Recent changes to SEC Regulation S-K and S-X pertaining to Modernization of Oil and Gas Reporting include changes to the price used to compute reserves, the definition of reserves, the use of technology and the optional disclosure of probable and possible reserves. The new regulations are effective for years ending after December 15, 2009.

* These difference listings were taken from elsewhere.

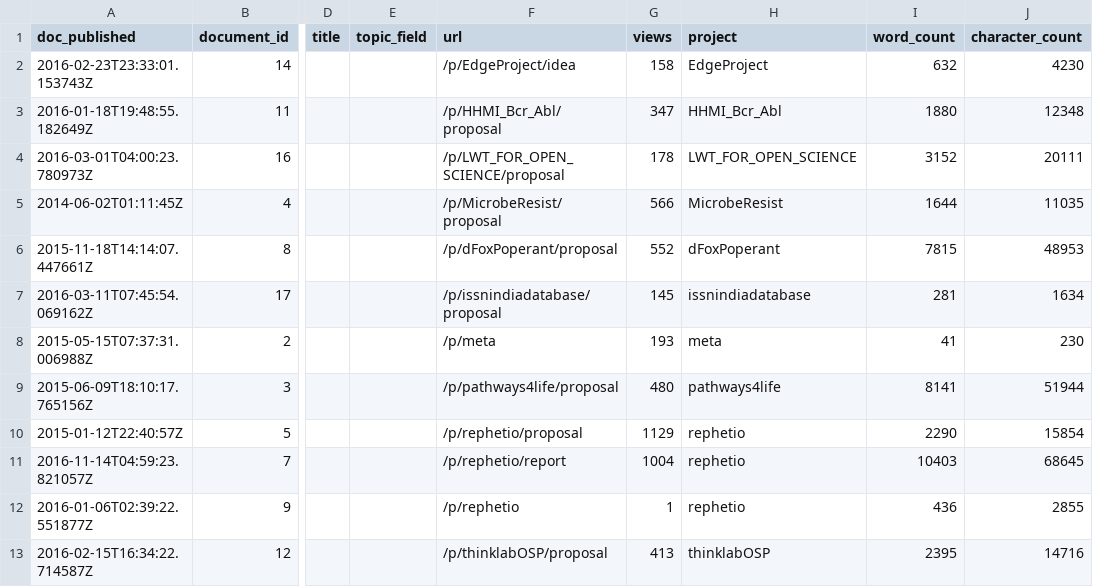
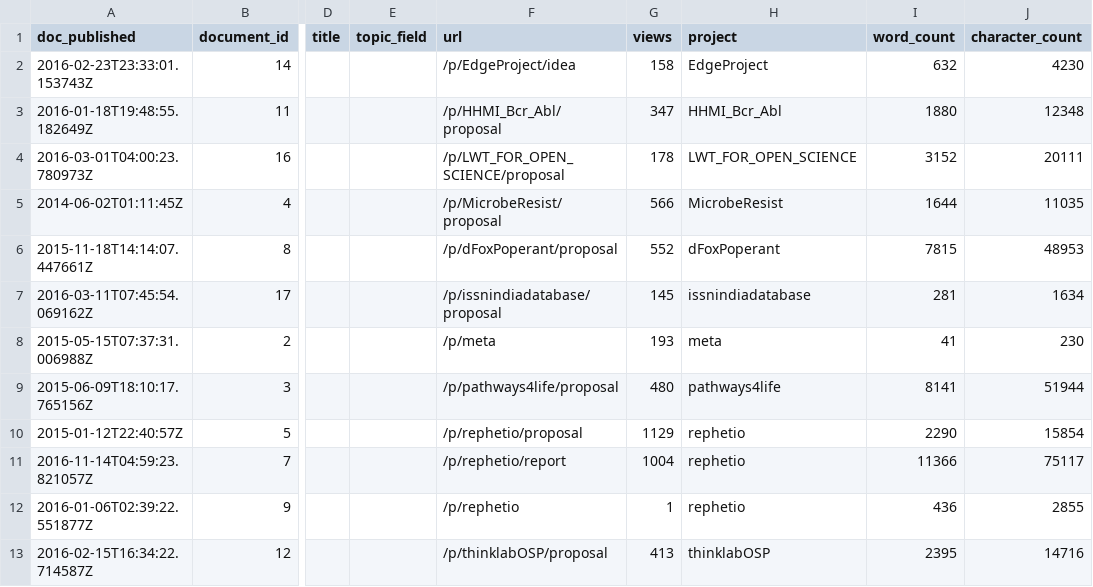
Before and after one commit to dhimmel/thinklytics, a TSV file: process/table/documents.tsv, drawn as a sheet; only a part is shown, gaps mark what is left out; the diff names each change by its address in the sheet, - before the commit and + after, or states it on an @@ line.

```diff
--- a/process/table/documents.tsv
+++ b/process/table/documents.tsv
-I11 (word_count): 10403
+I11 (word_count): 11366
-J11 (character_count): 68645
+J11 (character_count): 75117
```
Also changed, not shown: process/table/citations.tsv, process/table/summaries.tsv, 11 other files.
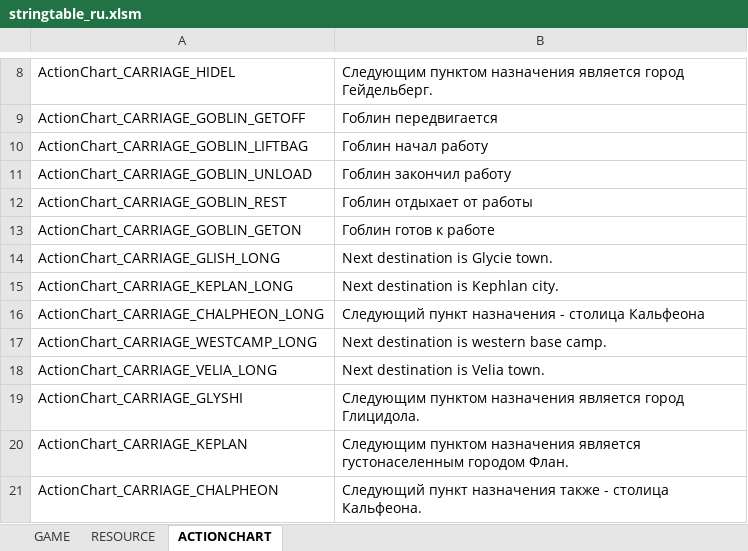
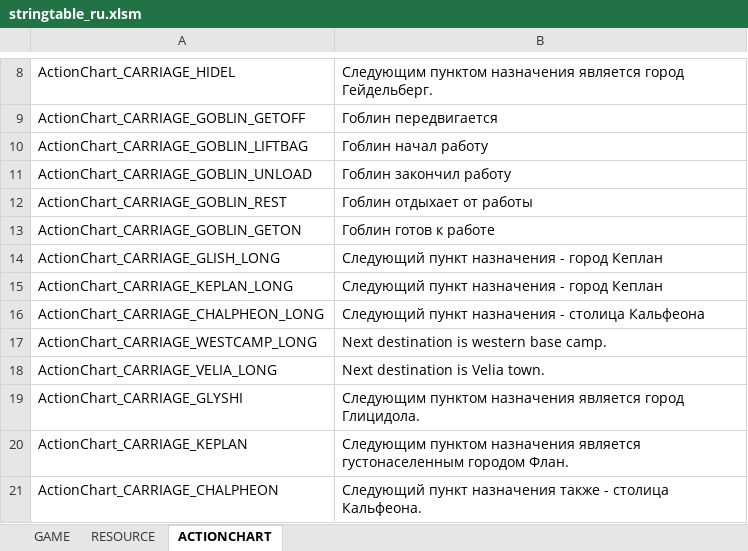
Before and after one commit to Lykii22/BDORUS, an Excel workbook: stringtable/ru/stringtable_ru.xlsm, sheet ACTIONCHART, drawn as a sheet; only a part is shown, gaps mark what is left out; values as stored, in another font and other column widths than the file's, no borders; the diff names each change by its address in the sheet, - before the commit and + after, or states it on an @@ line.

```diff
--- a/stringtable/ru/stringtable_ru.xlsm (sheet ACTIONCHART)
+++ b/stringtable/ru/stringtable_ru.xlsm (sheet ACTIONCHART)
-B14: Next destination is Glycie town.
+B14: Следующий пункт назначения - город Кеплан
-B15: Next destination is Kephlan city.
+B15: Следующий пункт назначения - город Кеплан
```
Also changed, not shown: sheet RESOURCE, sheet GAME, stringtable/ru/stringtable_cutscene_ru.xlsm, stringtable/ru/symbolnostringtable_ru.xlsm, 2 other files.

In January 2010, the Financial Accounting Standards Board (“FASB”) issued Accounting Standards Update (“ASU”) 2010-06, “Fair Value Measurements and Disclosures (Topic 820) — Improving Disclosures about Fair Value Measurements.” This ASU requires some new disclosures and clarifies some existing disclosure requirements about fair value measurement as set forth in Accounting Standards Codification (“ASC”) 820 (formerly SFAS No. 157). ASU 2010-06 amends ASC 820 (formerly SFAS No. 157) to now require: (1) a reporting entity should disclose separately the amounts of significant transfers in and out of Level 1 and Level 2 fair value measurements and describe the reasons for the transfers; and (2) in the reconciliation for fair value measurements using significant unobservable inputs, a reporting entity should present separately information about purchases, sales, issuances, and settlements. In addition, ASU 2010-06 clarifies the requirements of existing disclosures. ASU 2010-06 is effective for interim and annual reporting periods beginning after December 15, 2009, except for the disclosures about purchases, sales, issuances, and settlements in the roll forward of activity in Level 3 fair value measurements. Those disclosures are effective for fiscal years beginning after December 15, 2010, and for interim periods within those fiscal years. Early application is permitted. The Company will comply with the additional disclosures required by this guidance upon its adoption in January 2010.



F-12



MILLER PETROLEUM, INC.

NOTES TO THE CONSOLIDATED FINANCIAL STATEMENTS (CONTINUED)

APRIL 30, 2010 AND 2009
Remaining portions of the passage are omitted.